6 months ago admin Comments Off on Politics, Personalities and the Pound

The currency markets are vast multi-national operations dealing with huge quantities of money and having a direct and powerful impact upon everything from the price of a bottle of imported wine to the value of a person’s pension. Given the size and influence of the markets it can seem somewhat shocking to realise how much of the movement which takes place within them can be put down to the actions and behaviour of a single person, even if that person happens to be the Prime Minister of the UK.

Looking at the rise and fall of sterling in response to statements given by Theresa May in the last few months is, however, highly instructive, particularly for anyone still harbouring the somewhat quaint idea that policies matter much more than personalities where big picture politics and economics are concerned.


Back in January, Mrs May gave a speech setting out her 12 priorities when negotiating Brexit. Despite the fact that she confirmed the UK would not be staying in the single market, the fact that the speech introduced a degree of clarity into what had hitherto been a highly confused situation did lead to a positive response in the markets.

Immediately following the speech, sterling rose by 3%, a rise based on the impression that Mrs May was a ‘safe pair of hands’ to steer the Brexit negotiations. This positive impression was seemingly re-affirmed in April this year when Mrs May announced a snap general election and the immediate response was for the pound to rise by 2%.


The manner in which the campaign itself has panned out, however, has seen the pound fluctuating as the presumption that Mrs May would be heading for a very large majority, and with it a strong hand in the negotiations, has slowly been eroded.  The clearest example of this to date came on May 28th when a YouGov poll which appeared to predict a hung parliament caused the pound to dip below $1.28. Although this poll can probably be dismissed as something of an outlier, what it does underline is the fact that the election campaign is not going at all according to the presumptions which underpinned the initial positive response.

As a result of this, the pound has been the second worst performing major currency against the dollar throughout May, and has dropped more than 3% against the Euro over the same period. The reaction of the currency exchange markets has, to a large degree, been based upon the erosion of an assumption that a May government with a three figure majority would be in a stronger position to negotiate an effective Brexit package.
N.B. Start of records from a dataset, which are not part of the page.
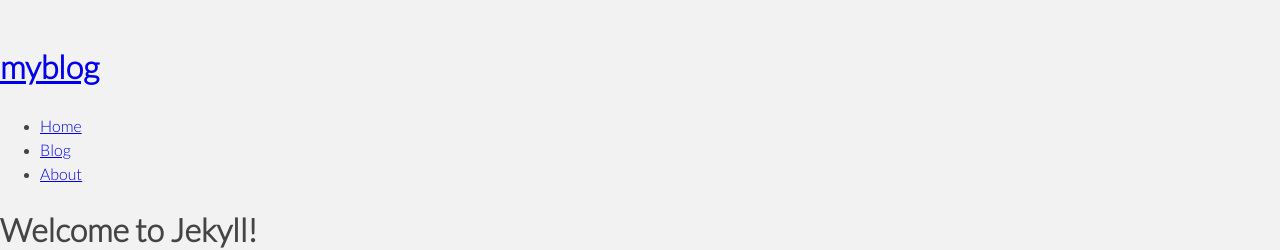
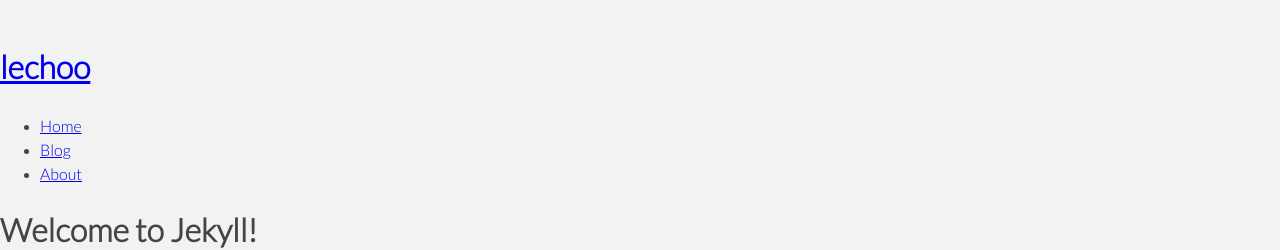
Before and after one commit to lechoo/lechoo.github.io, a Jekyll site: the page built from _posts/2014-07-17-welcome-to-jekyll.markdown, in a window 1280 px wide. Shown: the top 250 px of the page. Built offline with Jekyll 4.4.1, drawn with Linux system fonts in a browser that asks for light colours; nearby versions of some CDN libraries; Markdown is read by kramdown in place of the engine named in the settings.

Commit message:
Update _config.yml

```diff
--- a/_config.yml
+++ b/_config.yml
@@ -6,7 +6,7 @@ server: true
 paginate: 3
 permalink: /:year/:month/:title
 
-sitename: myblog
+sitename: lechoo
 author :
  name: lechoo
  email: lechoo2u@gmail.com
```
Another part of the picture, however, is the gradual wearing away of the notion that Mrs May represents a clam and steady influence. Perhaps the key example of this came with the change of policy on social care, an unprecedented occurrence in which a firm manifesto commitment was the subject of a screeching U-turn not much more than 24 hours later.

No matter what the size of her eventual majority (and the average of polls is still pointing to a strong conservative victory), there’s no getting away from the fact that the campaign itself has caused damage to what might be called ‘brand May’ and this damage has been reflected in the reaction of the markets.